Written by Len Wein.
Drawn by Herb Trimpe.
Inked by Joe Staton.
Lettering by Artie Simek.
Colours by Glynis Wein.
Incredible Hulk #188 might be memorable for many things but the one that leaps out at you like a sore sauropod is the introduction of Droog, the murderous poetic triceratops of terror.
With his love of flinging rhyming couplets at you as he tries to kill you, Droog has to be the strangest creation the strip had yet come up with and, bearing in mind this is the comic that once brought us a giant killer mouth in space, that's quite a boast to make. What the thinking was behind Droog's conception is anyone's guess but you can only suspect Len Wein may not have been totally serious when he first proposed it.
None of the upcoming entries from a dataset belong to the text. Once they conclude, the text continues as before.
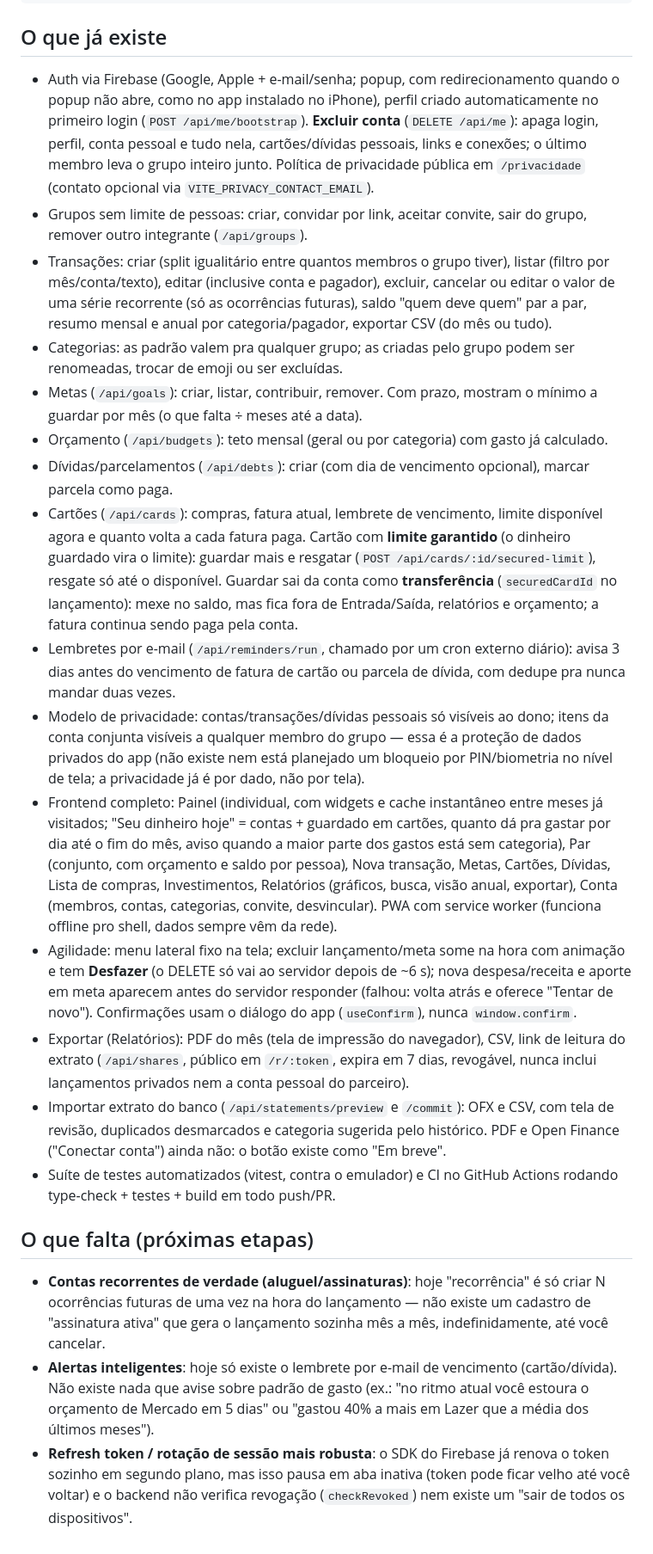
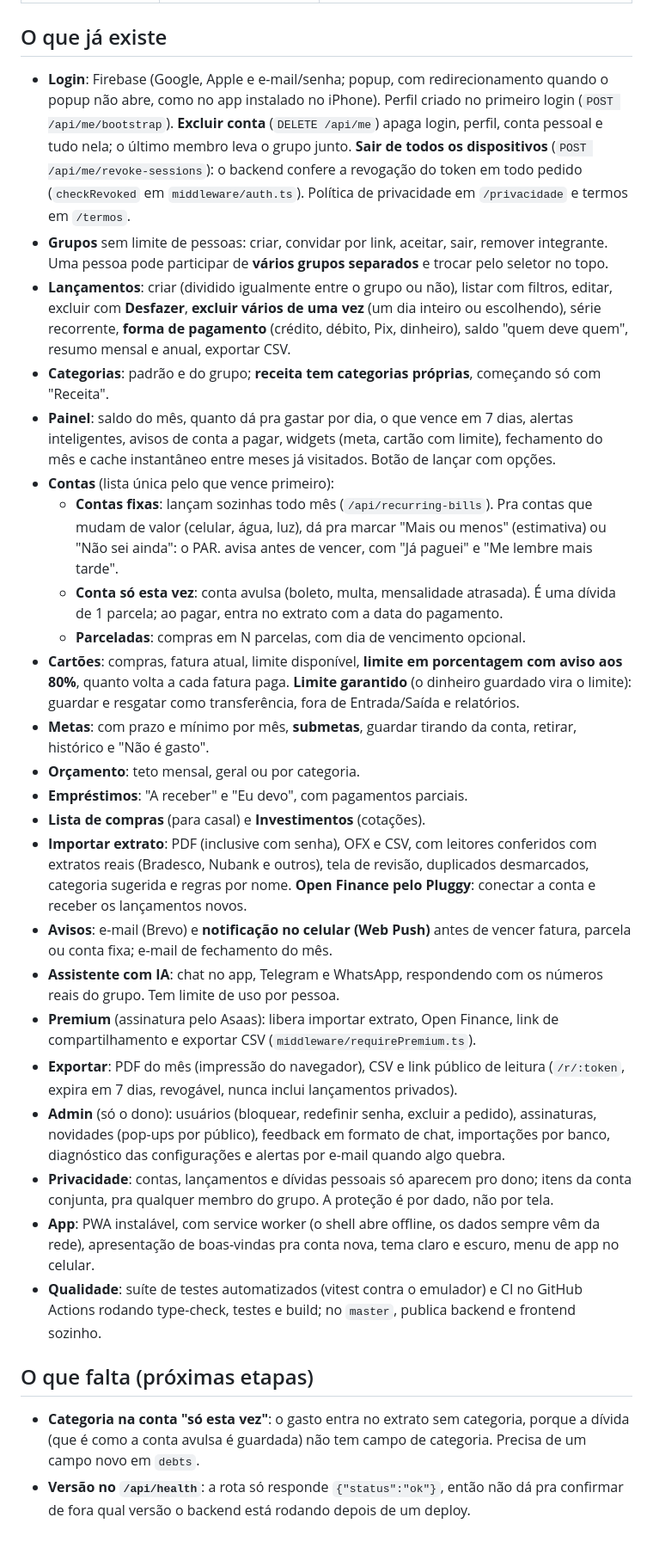
Before and after one commit to guilhermemorais23/financas-casal, a Markdown page: README.md, the part around one of its changes. Shown at 86% size. Drawn GitHub-style.

```diff
--- a/README.md
+++ b/README.md
@@ -90,24 +137,31 @@ frontend/src/auth/           # AuthContext (Firebase Auth)
 
 ## O que já existe
 
-- Auth via Firebase (Google, Apple + e-mail/senha; popup, com redirecionamento quando o popup não abre, como no app instalado no iPhone), perfil criado automaticamente no primeiro login (`POST /api/me/bootstrap`). **Excluir conta** (`DELETE /api/me`): apaga login, perfil, conta pessoal e tudo nela, cartões/dívidas pessoais, links e conexões; o último membro leva o grupo inteiro junto. Política de privacidade pública em `/privacidade` (contato opcional via `VITE_PRIVACY_CONTACT_EMAIL`).
-- Grupos sem limite de pessoas: criar, convidar por link, aceitar convite, sair do grupo, remover outro integrante (`/api/groups`).
-- Transações: criar (split igualitário entre quantos membros o grupo tiver), listar (filtro por mês/conta/texto), editar (inclusive conta e pagador), excluir, cancelar ou editar o valor de uma série recorrente (só as ocorrências futuras), saldo "quem deve quem" par a par, resumo mensal e anual por categoria/pagador, exportar CSV (do mês ou tudo).
-- Categorias: as padrão valem pra qualquer grupo; as criadas pelo grupo podem ser renomeadas, trocar de emoji ou ser excluídas.
-- Metas (`/api/goals`): criar, listar, contribuir, remover. Com prazo, mostram o mínimo a guardar por mês (o que falta ÷ meses até a data).
-- Orçamento (`/api/budgets`): teto mensal (geral ou por categoria) com gasto já calculado.
-- Dívidas/parcelamentos (`/api/debts`): criar (com dia de vencimento opcional), marcar parcela como paga.
-- Cartões (`/api/cards`): compras, fatura atual, lembrete de vencimento, limite disponível agora e quanto volta a cada fatura paga. Cartão com **limite garantido** (o dinheiro guardado vira o limite): guardar mais e resgatar (`POST /api/cards/:id/secured-limit`), resgate só até o disponível. Guardar sai da conta como **transferência** (`securedCardId` no lançamento): mexe no saldo, mas fica fora de Entrada/Saída, relatórios e orçamento; a fatura continua sendo paga pela conta.
-- Lembretes por e-mail (`/api/reminders/run`, chamado por um cron externo diário): avisa 3 dias antes do vencimento de fatura de cartão ou parcela de dívida, com dedupe pra nunca mandar duas vezes.
-- Modelo de privacidade: contas/transações/dívidas pessoais só visíveis ao dono; itens da conta conjunta visíveis a qualquer membro do grupo — essa é a proteção de dados privados do app (não existe nem está planejado um bloqueio por PIN/biometria no nível de tela; a privacidade já é por dado, não por tela).
-- Frontend completo: Painel (individual, com widgets e cache instantâneo entre meses já visitados; "Seu dinheiro hoje" = contas + guardado em cartões, quanto dá pra gastar por dia até o fim do mês, aviso quando a maior parte dos gastos está sem categoria), Par (conjunto, com orçamento e saldo por pessoa), Nova transação, Metas, Cartões, Dívidas, Lista de compras, Investimentos, Relatórios (gráficos, busca, visão anual, exportar), Conta (membros, contas, categorias, convite, desvincular). PWA com service worker (funciona offline pro shell, dados sempre vêm da rede).
-- Agilidade: menu lateral fixo na tela; excluir lançamento/meta some na hora com animação e tem **Desfazer** (o DELETE só vai ao servidor depois de ~6 s); nova despesa/receita e aporte em meta aparecem antes do servidor responder (falhou: volta atrás e oferece "Tentar de novo"). Confirmações usam o diálogo do app (`useConfirm`), nunca `window.confirm`.
-- Exportar (Relatórios): PDF do mês (tela de impressão do navegador), CSV, link de leitura do extrato (`/api/shares`, público em `/r/:token`, expira em 7 dias, revogável, nunca inclui lançamentos privados nem a conta pessoal do parceiro).
-- Importar extrato do banco (`/api/statements/preview` e `/commit`): OFX e CSV, com tela de revisão, duplicados desmarcados e categoria sugerida pelo histórico. PDF e Open Finance ("Conectar conta") ainda não: o botão existe como "Em breve".
-- Suíte de testes automatizados (vitest, contra o emulador) e CI no GitHub Actions rodando type-check + testes + build em todo push/PR.
+- **Login**: Firebase (Google, Apple e e-mail/senha; popup, com redirecionamento quando o popup não abre, como no app instalado no iPhone). Perfil criado no primeiro login (`POST /api/me/bootstrap`). **Excluir conta** (`DELETE /api/me`) apaga login, perfil, conta pessoal e tudo nela; o último membro leva o grupo junto. **Sair de todos os dispositivos** (`POST /api/me/revoke-sessions`): o backend confere a revogação do token em todo pedido (`checkRevoked` em `middleware/auth.ts`). Política de privacidade em `/privacidade` e termos em `/termos`.
+- **Grupos** sem limite de pessoas: criar, convidar por link, aceitar, sair, remover integrante. Uma pessoa pode participar de **vários grupos separados** e trocar pelo seletor no topo.
+- **Lançamentos**: criar (dividido igualmente entre o grupo ou não), listar com filtros, editar, excluir com **Desfazer**, **excluir vários de uma vez** (um dia inteiro ou escolhendo), série recorrente, **forma de pagamento** (crédito, débito, Pix, dinheiro), saldo "quem deve quem", resumo mensal e anual, exportar CSV.
+- **Categorias**: padrão e do grupo; **receita tem categorias próprias**, começando só com "Receita".
+- **Painel**: saldo do mês, quanto dá pra gastar por dia, o que vence em 7 dias, alertas inteligentes, avisos de conta a pagar, widgets (meta, cartão com limite), fechamento do mês e cache instantâneo entre meses já visitados. Botão de lançar com opções.
+- **Contas** (lista única pelo que vence primeiro):
+  - **Contas fixas**: lançam sozinhas todo mês (`/api/recurring-bills`). Pra contas que mudam de valor (celular, água, luz), dá pra marcar "Mais ou menos" (estimativa) ou "Não sei ainda": o PAR. avisa antes de vencer, com "Já paguei" e "Me lembre mais tarde".
+  - **Conta só esta vez**: conta avulsa (boleto, multa, mensalidade atrasada). É uma dívida de 1 parcela; ao pagar, entra no extrato com a data do pagamento.
+  - **Parceladas**: compras em N parcelas, com dia de vencimento opcional.
+- **Cartões**: compras, fatura atual, limite disponível, **limite em porcentagem com aviso aos 80%**, quanto volta a cada fatura paga. **Limite garantido** (o dinheiro guardado vira o limite): guardar e resgatar como transferência, fora de Entrada/Saída e relatórios.
+- **Metas**: com prazo e mínimo por mês, **submetas**, guardar tirando da conta, retirar, histórico e "Não é gasto".
+- **Orçamento**: teto mensal, geral ou por categoria.
+- **Empréstimos**: "A receber" e "Eu devo", com pagamentos parciais.
+- **Lista de compras** (para casal) e **Investimentos** (cotações).
+- **Importar extrato**: PDF (inclusive com senha), OFX e CSV, com leitores conferidos com extratos reais (Bradesco, Nubank e outros), tela de revisão, duplicados desmarcados, categoria sugerida e regras por nome. **Open Finance pelo Pluggy**: conectar a conta e receber os lançamentos novos.
+- **Avisos**: e-mail (Brevo) e **notificação no celular (Web Push)** antes de vencer fatura, parcela ou conta fixa; e-mail de fechamento do mês.
+- **Assistente com IA**: chat no app, Telegram e WhatsApp, respondendo com os números reais do grupo. Tem limite de uso por pessoa.
+- **Premium** (assinatura pelo Asaas): libera importar extrato, Open Finance, link de compartilhamento e exportar CSV (`middleware/requirePremium.ts`).
+- **Exportar**: PDF do mês (impressão do navegador), CSV e link público de leitura (`/r/:token`, expira em 7 dias, revogável, nunca inclui lançamentos privados).
+- **Admin** (só o dono): usuários (bloquear, redefinir senha, excluir a pedido), assinaturas, novidades (pop-ups por público), feedback em formato de chat, importações por banco, diagnóstico das configurações e alertas por e-mail quando algo quebra.
+- **Privacidade**: contas, lançamentos e dívidas pessoais só aparecem pro dono; itens da conta conjunta, pra qualquer membro do grupo. A proteção é por dado, não por tela.
+- **App**: PWA instalável, com service worker (o shell abre offline, os dados sempre vêm da rede), apresentação de boas-vindas pra conta nova, tema claro e escuro, menu de app no celular.
+- **Qualidade**: suíte de testes automatizados (vitest contra o emulador) e CI no GitHub Actions rodando type-check, testes e build; no `master`, publica backend e frontend sozinho.
 
 ## O que falta (próximas etapas)
 
-- **Contas recorrentes de verdade (aluguel/assinaturas)**: hoje "recorrência" é só criar N ocorrências futuras de uma vez na hora do lançamento — não existe um cadastro de "assinatura ativa" que gera o lançamento sozinha mês a mês, indefinidamente, até você cancelar.
-- **Alertas inteligentes**: hoje só existe o lembrete por e-mail de vencimento (cartão/dívida). Não existe nada que avise sobre padrão de gasto (ex.: "no ritmo atual você estoura o orçamento de Mercado em 5 dias" ou "gastou 40% a mais em Lazer que a média dos últimos meses").
-- **Refresh token / rotação de sessão mais robusta**: o SDK do Firebase já renova o token sozinho em segundo plano, mas isso pausa em aba inativa (token pode ficar velho até você voltar) e o backend não verifica revogação (`checkRevoked`) nem existe um "sair de todos os dispositivos".
+- **Categoria na conta "só esta vez"**: o gasto entra no extrato sem categoria, porque a dívida (que é como a conta avulsa é guardada) não tem campo de categoria. Precisa de um campo novo em `debts`.
+- **Versão no `/api/health`**: a rota só responde `{"status":"ok"}`, então não dá pra confirmar de fora qual versão o backend está rodando depois de um deploy.
```
Also changed, not shown: other parts of README.md (+57 -10 lines), CONTRIBUTING.md (+15 -11 lines), DEPLOY.md (+7 -3 lines).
Still, however bizarre the thing may be, it does guarantee that, once read, the story'll never be forgotten, as the attempt to rescue Glenn Talbot from the Gremlin's fortress continues.
Thanks to Clay Quartermain happening to have a bomb concealed beneath his fingernail, the rescue party bust free from their cell and confront the Gremlin who summons Droog to deal with them. As the Hulk fights Droog, the good guys make their escape, just before SHIELD blast the fortress to smithereens.
You can't ignore the fact that SHIELD's actions in annihilating the fortress seem somewhat irresponsible, as they have no way of knowing whether Ross and his gang have actually got out of the place first. In all honesty, I'm not sure SHIELD overall come across as the most reliable organisation in the world. Every one of their agents that we see this issue seems perhaps a little too "flamboyant" and gung ho for the sake of professionalism.
Still, this is a comic book and we know the good guys win through in the end.
And so, minus the Hulk, our gang return to the US with Glenn Talbot's body.
His mind however is another matter, as the Gremlin had swapped it for that of one of his own agents before sending it back to the US in the exploding impostor we saw in issue #185. Because I don't have the intellect of a master-criminal, I don't have the slightest clue why the Gremlin did the mind-swap in the first place. Why didn't he just send Talbot back in his own body? And why was the loyal Soviet agent who now occupies Talbot's body being kept in one of the Gremlin's cells?
So, overall, it's a tale that no sense makes,
But in its insanity, entertainment it never fakes,
And proves there was some creative steam still,
With Wein and Trimpe's hands upon the till.
Blimey, it's infectious.